Yesterday evening, in deep dusk after a day of storms, I was reading in bed when my husband came dashing in to show me a photo he'd just taken of a black bear in our yard. Except for one that passed through the corner of the yard last summer, we haven't seen a bear in our yard for years, and have never got a good picture of the event. My husband was sitting in the dining room when he noticed a couple of young women standing in the street, snapping photos with their phones. A good-sized bear was heading into our yard. Seeing it was going to go pass between our house and the next, a narrow strip, he ran to get the camera. He snapped his photo from the side porch, just in time. "It was moving fast, all wet from the rain, and hustled into the trees at the back. I didn't get to take a second shot."
Here's the photo he took of the bear passing between our strip of river rock and the neighbour's wood pile (covered with plastic camouflage material):
For a side view of a black bear, here's a photo my husband took in July 2005, while taking a walk through the neighbourhood. In broad daylight, a bear passed the front door of a house a few blocks away:
Duluth, although it is not a tiny city (about 80,000 people), is situated on the shore of a huge lake surrounded by mostly unpopulated land. There are small towns scattered about, but mostly there is forested or boggy land. I think that's why so much wildlife can be seen right in town. Rabbits, for instance -- though rabbits live anywhere. Rabbits are so plentiful I haven't bothered to take photos of them. Some years they are like lawn ornaments. But we've been seeing foxes lately, too, which may explain the recent drop in rabbit sightings. And deer. Have I mentioned we have have lots of deer? There is a bow hunt in the city limits every year to try to control the number. They are very pretty but very bold and great eaters of landscaping.

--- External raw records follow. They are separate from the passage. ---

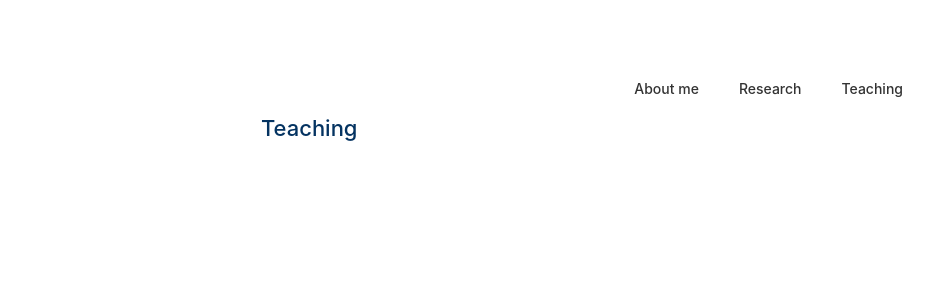
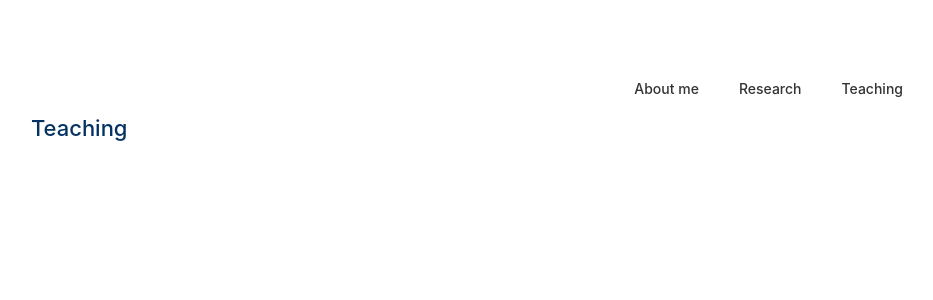
Before and after one commit to Jonghwap/Jonghwap.github.io, a Jekyll site: the page built from teaching.md, in a window 1280 px wide. Shown: the top 300 px of the page, without its empty margins (209-1142 px from the left). Built offline with Jekyll 4.4.1, drawn with Linux system fonts in a browser that asks for light colours; a style sheet for code colours, icons or effects is not loaded.

Commit message:
Update style.scss

```diff
--- a/assets/css/style.scss
+++ b/assets/css/style.scss
@@ -41,7 +41,21 @@
 }
 
 .no-profile header {
-  visibility: hidden;
+  display: none;
+}
+
+.no-profile .wrapper {
+  display: flex;
+  flex-direction: column;
+  align-items: center;
+}
+
+.no-profile section {
+  width: 100%;
+  max-width: 800px;
+  float: none;
+  padding-top: 4em;
+  padding-bottom: 50px;
 }
 
 
```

Here is a doe with a brand new fawn, taken in June. Yesterday while making dinner, I saw a doe with two spotted fawns, bigger than this one, of course, walking down the middle of the street. They seemed unconcerned by the occasional cars passing, merely moving onto adjacent lawns as they went by:
Here's a nice shot my husband took of a young deer just standing and looking at him, quite close, while he took the picture. This was taken February 2009:
Here's a great shot my husband got in August 2008 of a beautiful buck, his antlers still in velvet. My husband crept through the greenery between the houses on the next block to take the picture:
Here's another handsome buck, photographed in the alley behind the houses across the street. This was taken in the fall (November 2004), its antlers without velvet:
In the old days, four-legged predators killed deer -- lynx, bob cats and mountain lions, now seldom sighted -- and wolves. Hunting in packs, wolves could even bring down a moose, if it was young or old or weak (moose have been seen in town, but very rarely; their recent decline is being studied). Nearly brought to extinction in Minnesota, wolves have made a come-back, but they are seldom seen.
My husband took this photo of a wolf from his father's truck, spotted in the woods as they drove down a two-lane country highway, returning from a fishing trip in September 2005. How lucky they were to see a wolf -- alive, not in captivity -- and to snap of picture of it.
Not all the wildlife is big. Here's an Eastern chipmunk ("chippy-buddies", the kids call them). This one is living in the retaining wall around the patio. I took his photo when he came out to have a scratch. They are very cute, very amusing, but their burrows can undermine structures, naughty things:
And here's one of the most exotic predators we've seen in our neighbourhood. I saw him on our wall, September 2005, and dashed out with a camera to take his picture:
Ha ha! I think this cat must have had a seriously burred or matted coat to be thus sheered. "Look," we cried, "a lion-cat!" I've seen it in years since, its coat grown out, a very handsome beast.